The wealth of personal information it has been my pleasure to take in during the course of my Jose Mier searches is almost overwhelming. I get a glimpse into the lives of people living and deceased and I’m touched by being a part (albeit small and obscure) in these people’s lives—simply because I bear the same name as them.
My latest Jose Mier find is one José Felipe Francisco Maiz Mier. Sure, there are some different middle names in there but I usually only count first and last names, so this Jose fits. However, technically the Mier name would have been his mother’s maiden name making him Jose Maiz if he were living in the United States. I will overlook that.
This Jose was born in 1916, as World War I raged across Europe. When I see a date of birth like that I imagine all the things this man must have witnessed in the course of his life. World War 2 (did he serve?), jet travel, men on the moon. It’s amazing. Simply by living one can be a kind of human history book.
Our latest Jose also lived a very long life, passing away in 2006 at the age of 90. I sometimes measure people’s lives by the number of U.S. Presidents who served during their lifetime. Our Jose lived all the way from Woodrow Wilson through George W. Bush.
Connection to Mier, Mexico?

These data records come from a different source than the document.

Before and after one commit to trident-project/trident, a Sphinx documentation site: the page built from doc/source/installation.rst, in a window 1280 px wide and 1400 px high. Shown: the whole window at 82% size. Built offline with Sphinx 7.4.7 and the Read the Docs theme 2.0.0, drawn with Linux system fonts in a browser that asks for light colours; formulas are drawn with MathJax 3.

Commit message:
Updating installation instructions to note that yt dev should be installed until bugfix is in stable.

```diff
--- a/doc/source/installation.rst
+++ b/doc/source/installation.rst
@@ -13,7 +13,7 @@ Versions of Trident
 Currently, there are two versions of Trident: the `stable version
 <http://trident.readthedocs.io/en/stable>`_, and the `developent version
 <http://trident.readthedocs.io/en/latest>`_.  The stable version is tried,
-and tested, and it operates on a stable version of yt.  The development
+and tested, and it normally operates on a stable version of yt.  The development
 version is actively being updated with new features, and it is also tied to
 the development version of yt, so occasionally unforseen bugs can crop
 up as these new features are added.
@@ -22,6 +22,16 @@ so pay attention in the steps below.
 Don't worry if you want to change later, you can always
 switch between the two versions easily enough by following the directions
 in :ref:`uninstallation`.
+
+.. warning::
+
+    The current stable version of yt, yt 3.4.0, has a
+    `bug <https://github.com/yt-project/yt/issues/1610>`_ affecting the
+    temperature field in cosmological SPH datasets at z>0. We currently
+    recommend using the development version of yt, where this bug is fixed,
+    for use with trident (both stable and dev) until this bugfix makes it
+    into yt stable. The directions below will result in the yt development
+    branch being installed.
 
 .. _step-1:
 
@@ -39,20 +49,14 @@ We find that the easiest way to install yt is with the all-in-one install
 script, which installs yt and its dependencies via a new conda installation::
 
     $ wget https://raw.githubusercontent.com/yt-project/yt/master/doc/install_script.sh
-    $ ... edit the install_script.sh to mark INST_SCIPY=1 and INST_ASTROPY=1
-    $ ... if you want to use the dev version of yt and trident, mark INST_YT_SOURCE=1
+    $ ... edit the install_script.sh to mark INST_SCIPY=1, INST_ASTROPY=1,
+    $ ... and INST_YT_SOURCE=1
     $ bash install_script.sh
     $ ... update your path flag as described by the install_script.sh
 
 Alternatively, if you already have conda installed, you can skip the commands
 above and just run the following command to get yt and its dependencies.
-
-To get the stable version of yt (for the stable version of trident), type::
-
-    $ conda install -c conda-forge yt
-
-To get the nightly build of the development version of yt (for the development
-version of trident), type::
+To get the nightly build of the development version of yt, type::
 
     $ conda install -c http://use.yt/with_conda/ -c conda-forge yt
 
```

Oddly enough, he was married to a woman named María Antonieta García de la Garza (who sadly passed away in 1966—40 years before Jose). The Garza name caught my eye since it was Moises Garza’s web page about Ciudad Mier that I only recently wrote about on this site. It makes me wonder if this Jose Mier or his wife were from Mier, Mexico or had their roots there in some way. It’s just a guess and for all I know this could be Jose Mier of Los Angeles, CA.
All this information I found on this Jose was on Geni. It is yet another family history site helping people to connect branches of their family tree(s). According to Geni, the site has connected over 146 million people. While I am not doing specific family history research, my diversionary search has opened up the world of genealogy and revealed how widespread and important these kinds of investigations are to millions of people around the world. We want to be connected to our past which includes that of our own families. We want to know where we came from and how we got here.

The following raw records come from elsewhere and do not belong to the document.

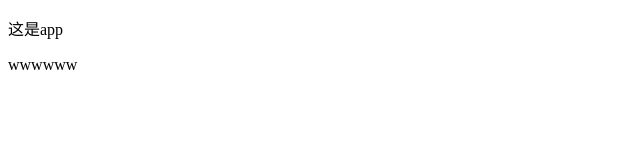
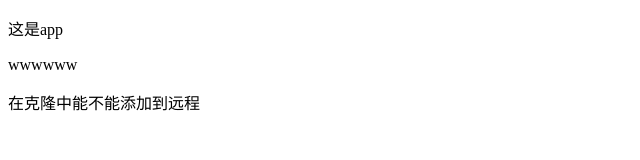
Before and after one commit to 15690775578/Apps, a plain HTML site: page index.html in a window 1280 px wide. Shown: the whole page, without its empty margins (0-640 px from the left). Drawn offline with Linux system fonts and the light colour scheme.

Commit message:
fix:克隆中添加到远程

```diff
--- a/index.html
+++ b/index.html
@@ -8,5 +8,6 @@
 <body>
     <p>这是app</p>
     <span>wwwwww</span>
+    <p>在克隆中能不能添加到远程</p>
 </body>
 </html>
```
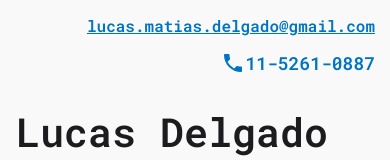
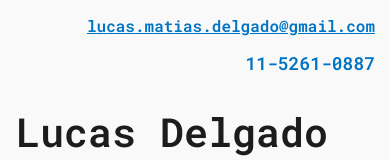
Before and after one commit to LucasDelgado/lucas2021, a Next.js app: page / in a window 390 px wide. Shown: the top 160 px of the page. Built offline with nearby package versions, Linux system fonts and the light colour scheme.

Commit message:
fix phone

```diff
--- a/features/towers/Header.js
+++ b/features/towers/Header.js
@@ -1,12 +1,11 @@
 import React from 'react';
 
-import LocalPhoneIcon from '@material-ui/icons/LocalPhone';
 
 const Header = () => {
     return (
         <header className="header container">
             <a className="header__mail" href="mailto:lucas.matias.delgado@gmail.com">lucas.matias.delgado@gmail.com</a>
-            <a className="header__tel" href="tel:+591152610887"><LocalPhoneIcon/> 11-5261-0887</a>
+            <a className="header__tel" href="tel:+591152610887"> 11-5261-0887</a>
         </header>
     );
 }
```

In some small way, this, our seventeenth “famous” Jose Mier is like a lighthouse, guiding the way to a deeper understanding of who we are and of those who came before us. Jose (and Maria Antioneta), rest in peace and thanks!